Freedom of the Press in TurkeyTied to the Leash of the State
"Not sure if you've noticed: all these sleazy, slimy, vulgar crooks and clowns also happen to be Allah followers. Isn't that paradoxical?" This was, more or less, what Fazil Say wrote in one of his Tweets. Say is a Turkish composer and writer, whose orchestral works have been performed by the New York Philharmonic and the Berlin Sinfonie Orchester.
As a result of his Tweet, Say has been sentenced to ten months imprisonment in accordance with Paragraph 216/3 of the Turkish penal code. The justification was that Say "publically insulted and depreciated religious values and individuals with religious sensitivities."
This is not the first time that the Erdogan government has been criticised at home and abroad for the sentencing of journalists. In a letter to Turkish Deputy Prime Minister Bülent Arinc, Amnesty International called upon the Turkish authorities to assume greater responsibility for the freedom of the press and to adapt Turkish laws to comply with international standards of human rights.
The New York-based Committee to Protect Journalists has published a 53-page report in which it describes the situation of convicted journalists in Turkey. However, in order to gain an understanding of freedom of the press in Turkey and, not least of all, to be able to pass judgement on the political direction of the country's governing elite, we should perhaps refresh our knowledge on Turkish history.

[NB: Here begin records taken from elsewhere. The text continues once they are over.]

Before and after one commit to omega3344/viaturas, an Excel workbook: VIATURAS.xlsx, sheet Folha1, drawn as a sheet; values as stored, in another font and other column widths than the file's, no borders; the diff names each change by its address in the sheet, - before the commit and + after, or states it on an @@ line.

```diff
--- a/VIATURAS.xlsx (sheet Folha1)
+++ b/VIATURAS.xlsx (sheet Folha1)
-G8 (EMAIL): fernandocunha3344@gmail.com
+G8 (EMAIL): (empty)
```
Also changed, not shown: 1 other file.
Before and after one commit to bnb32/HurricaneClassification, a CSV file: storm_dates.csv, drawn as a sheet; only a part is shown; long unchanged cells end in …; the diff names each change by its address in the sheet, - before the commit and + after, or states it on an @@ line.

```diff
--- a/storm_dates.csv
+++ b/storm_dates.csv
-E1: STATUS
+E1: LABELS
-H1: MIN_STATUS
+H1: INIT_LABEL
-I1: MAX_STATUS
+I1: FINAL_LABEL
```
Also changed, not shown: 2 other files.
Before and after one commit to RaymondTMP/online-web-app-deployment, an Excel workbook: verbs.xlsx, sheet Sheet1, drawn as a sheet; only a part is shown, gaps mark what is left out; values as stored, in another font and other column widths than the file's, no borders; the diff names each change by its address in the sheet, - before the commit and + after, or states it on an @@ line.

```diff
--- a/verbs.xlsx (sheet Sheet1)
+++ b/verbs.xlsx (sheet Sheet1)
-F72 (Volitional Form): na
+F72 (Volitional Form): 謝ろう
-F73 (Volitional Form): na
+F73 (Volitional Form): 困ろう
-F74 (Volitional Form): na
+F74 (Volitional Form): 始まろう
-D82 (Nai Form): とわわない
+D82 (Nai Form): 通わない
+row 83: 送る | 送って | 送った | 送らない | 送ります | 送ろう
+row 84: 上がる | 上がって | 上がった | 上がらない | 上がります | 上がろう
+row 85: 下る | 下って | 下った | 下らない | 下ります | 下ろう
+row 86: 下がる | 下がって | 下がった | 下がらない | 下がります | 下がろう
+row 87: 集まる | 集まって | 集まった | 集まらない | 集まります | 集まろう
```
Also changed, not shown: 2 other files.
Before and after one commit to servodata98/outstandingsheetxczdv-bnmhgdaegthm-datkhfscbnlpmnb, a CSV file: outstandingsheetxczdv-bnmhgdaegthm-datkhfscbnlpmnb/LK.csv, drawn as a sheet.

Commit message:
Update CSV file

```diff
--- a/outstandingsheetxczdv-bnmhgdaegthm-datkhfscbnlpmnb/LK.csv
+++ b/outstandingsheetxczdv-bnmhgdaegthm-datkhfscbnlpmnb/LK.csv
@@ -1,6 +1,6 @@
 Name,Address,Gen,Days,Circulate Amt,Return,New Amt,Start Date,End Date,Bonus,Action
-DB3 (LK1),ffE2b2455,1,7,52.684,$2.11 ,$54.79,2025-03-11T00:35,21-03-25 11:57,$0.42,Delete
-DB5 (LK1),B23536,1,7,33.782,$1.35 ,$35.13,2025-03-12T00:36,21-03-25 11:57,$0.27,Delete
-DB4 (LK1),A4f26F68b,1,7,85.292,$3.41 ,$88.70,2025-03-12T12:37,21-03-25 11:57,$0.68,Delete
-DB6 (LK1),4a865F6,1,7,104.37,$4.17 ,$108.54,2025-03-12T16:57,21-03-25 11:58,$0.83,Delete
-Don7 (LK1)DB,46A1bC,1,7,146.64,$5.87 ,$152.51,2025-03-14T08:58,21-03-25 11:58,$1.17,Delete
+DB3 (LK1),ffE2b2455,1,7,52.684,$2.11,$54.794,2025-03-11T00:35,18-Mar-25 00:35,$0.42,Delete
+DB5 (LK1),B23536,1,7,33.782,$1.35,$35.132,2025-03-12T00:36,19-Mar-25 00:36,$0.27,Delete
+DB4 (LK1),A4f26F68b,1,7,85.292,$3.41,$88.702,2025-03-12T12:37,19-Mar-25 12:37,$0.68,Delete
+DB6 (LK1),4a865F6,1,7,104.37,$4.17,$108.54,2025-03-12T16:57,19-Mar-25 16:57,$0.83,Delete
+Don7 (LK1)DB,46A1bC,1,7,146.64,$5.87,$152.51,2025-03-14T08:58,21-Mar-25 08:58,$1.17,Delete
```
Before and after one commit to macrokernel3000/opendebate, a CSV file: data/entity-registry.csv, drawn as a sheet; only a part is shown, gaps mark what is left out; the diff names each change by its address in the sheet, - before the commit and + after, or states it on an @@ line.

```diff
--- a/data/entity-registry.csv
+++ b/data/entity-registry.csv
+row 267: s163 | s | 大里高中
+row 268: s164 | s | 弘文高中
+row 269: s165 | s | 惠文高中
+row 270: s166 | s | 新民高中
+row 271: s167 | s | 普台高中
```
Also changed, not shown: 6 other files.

The authoritarian policies of the Young Turks
First of all, there has never been any freedom of the press, as generally understood, in Turkey. After their putsch in 1913, the Young Turks (members of the Committee of Union and Progress) established an authoritarian one-party system, which, as the historian Erik-Jan Zürcher correctly argues, continued to exist until 1950.
The Young Turks, including the Kemalists as well, aimed to achieve a "national economy". The secular, nationalist Young Turks were disturbed by the fact that the private sector was mainly controlled by Ottoman citizens of Greek, Armenian, and Jewish heritage. With the help of state power, the Young Turks wanted to transfer the private sector into the hands of ethnic Turks.
Non-Muslims were not only driven out of Turkey, but their possessions were legally as well as illegally transferred to ethnic Turks. In this manner, the state artificially created a Turkish bourgeoisie.
This state of affairs continued until the AK Party formed the government. The state-contrived rich elite was pushed aside by a Muslim-conservative "opposing elite", which, to some extent, continued to govern using the same traditional Kemalist mechanisms and displaying the same sort of reflexes. The AKP seemed to have found a modus vivendi or a kind of balance with the "state" or, in other words, the Kemalist bureaucratic oligarchy.
The Young Turks required a nation and a state that could be constructed from the top down through social engineering. The new state wanted to create "good citizens" out of secular, Kemalist, non-practicing Sunni Turks.
Journalists as putschists
In addition to their many other mechanisms, the Young Turks also employed the media to achieve this goal.
This state-sponsored Turkish bourgeoisie was assigned the task of using their monopoly over the media for these hegemonic purposes. The general population was unfamiliar with the notion of freedom of the press, especially practicing Muslims, who made up the majority of the country. For this reason, they hardly take the old elite seriously now.
Ahmet Sik, Nedim Sener, and Nuray Mert, as well as many other journalists have been charged with supporting – directly or indirectly – Ergenekon, a nationalist and terrorist underground organization in Turkey, the PKK, or other similar organizations. The extremely abstract and broadly formulated paragraphs of the criminal code make it easy to link the professional activities of journalists with illegal political movements or those planning a putsch.
Some of the most frequently applied paragraphs of the criminal code fundamentally clash with journalistic methods of research, such as talking with security officials or gaining access to documents. The corresponding charges fall under Paragraph 285 (violation of the confidentiality of an investigation) and Paragraph 288 (the attempt to influence a court case).
Under suspicion of belonging to "Ergenekon"
"Since 2008, I have been indicted 75 times. In around half of the cases, I was acquitted," reports Büsra Erdal, a reporter with the pro-government newspaper "Zaman". She covers cases dealing with Ergenekon and Balyoz (sledgehammer), another supposed plan by the Turkish armed forces to overthrow the AKP government.
It is very dangerous to report on such sensitive cases. Typical charges are mostly based on paragraphs of the criminal code that deal with "the violation of the confidentiality of an investigation" or "the attempt to influence a court case".
When, for example, Erdal wrote a commentary in which he questioned the qualifications and competency of the judges in the Balyoz case, she was charged with "insulting the judiciary, violating confidentiality, and attempting to influence a court case".
© Qantara.de 2013
Editor: Arian Fariborz/Qantara.de 2013